  • Colvin, Fred H. (1947), Sixty Years with Men and Machines, New York and London: McGraw-Hill, LCCN 47003762. Available as a reprint from Lindsay Publications (ISBN 978-0-917914-86-7). Foreword by Ralph Flanders.
  • M. Sipper, Fifty years of research on self-replication: An overview, Artificial Life, vol. 4, no. 3, pp. 237–257, Summer 1998.
  • Freeman Dyson expanded upon Neumann's automata theories, and advanced a biotechnology-inspired theory. See Astrochicken.
  • The first technical design study of a self-replicating interstellar probe was published in a 1980 paper by Robert Freitas.
  • Clanking replicators are also mentioned briefly in the fourth chapter of K. Eric Drexler's 1986 book Engines of Creation.
  • Article about a proposed clanking replicator system to be used for developing Earthly deserts in the October 1995 Discover Magazine, featuring forests of solar panels that powered desalination equipment to irrigate the land.
  • In 1995, Nick Szabo proposed a challenge to build a macroscale replicator from Lego(tm) robot kits and similar basic parts. Szabo wrote that this approach was easier than previous proposals for macroscale replicators, but successfully predicted that even this method would not lead to a macroscale replicator within ten years.
  • In 1998, Chris Phoenix suggested a general idea for a macroscale replicator on the sci.nanotech newsgroup, operating in a pool of ultraviolet-cured liquid plastic, selectively solidifying the plastic to form solid parts. Computation could be done by fluidic logic. Power for the process could be supplied by a pressurized source of the liquid.
  • In 2001, Peter Ward mentioned an escaped clanking replicator destroying the human race in his book Future Evolution.
  • In 2004, General Dynamics completed a study for NASA's Institute for Advanced Concepts.
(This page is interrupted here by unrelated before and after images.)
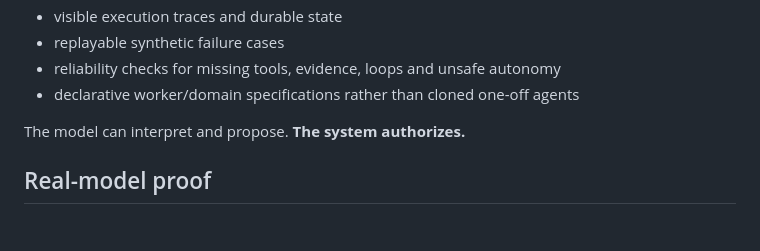
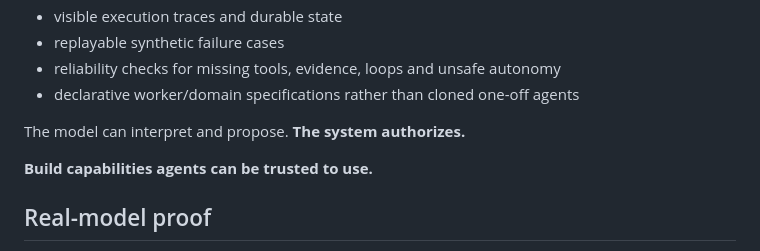
Before and after one commit to mikelninh/digital-worker-factory, a Markdown page: README.md, the part around the change. Rendered like a GitHub page; blank space fills up the shorter version.

Commit message:
Preserve proof contract phrase

```diff
--- a/README.md
+++ b/README.md
@@ -43,6 +43,8 @@ The public demo makes this concrete with three realistic synthetic cases:
 - declarative worker/domain specifications rather than cloned one-off agents
 
 The model can interpret and propose. **The system authorizes.**
+
+**Build capabilities agents can be trusted to use.**
 
 ## Real-model proof
 
```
It concluded that complexity of the development was equal to that of a Pentium 4, and promoted a design based on cellular automata.
  • In 2004, Robert Freitas and Ralph Merkle published the first comprehensive review of the field of self-replication, in their book Kinematic Self-Replicating Machines, which includes 3000+ literature references.
  • In 2005, Adrian Bowyer of the University of Bath started the RepRap project to develop a rapid prototyping machine that would be able to replicate itself, making such machines cheap enough for people to buy and use in their homes. The project is releasing material under the GNU GPL. [1]
  • In 2015, advances in graphene and silicene suggested that it could form the basis for a neural network with densities comparable to the human brain if integrated with silicon carbide based nanoscale CPUs containing memristors.

The power source might be solar or possibly radioisotope based given that new liquid based compounds can generate substantial power from radioactive decay.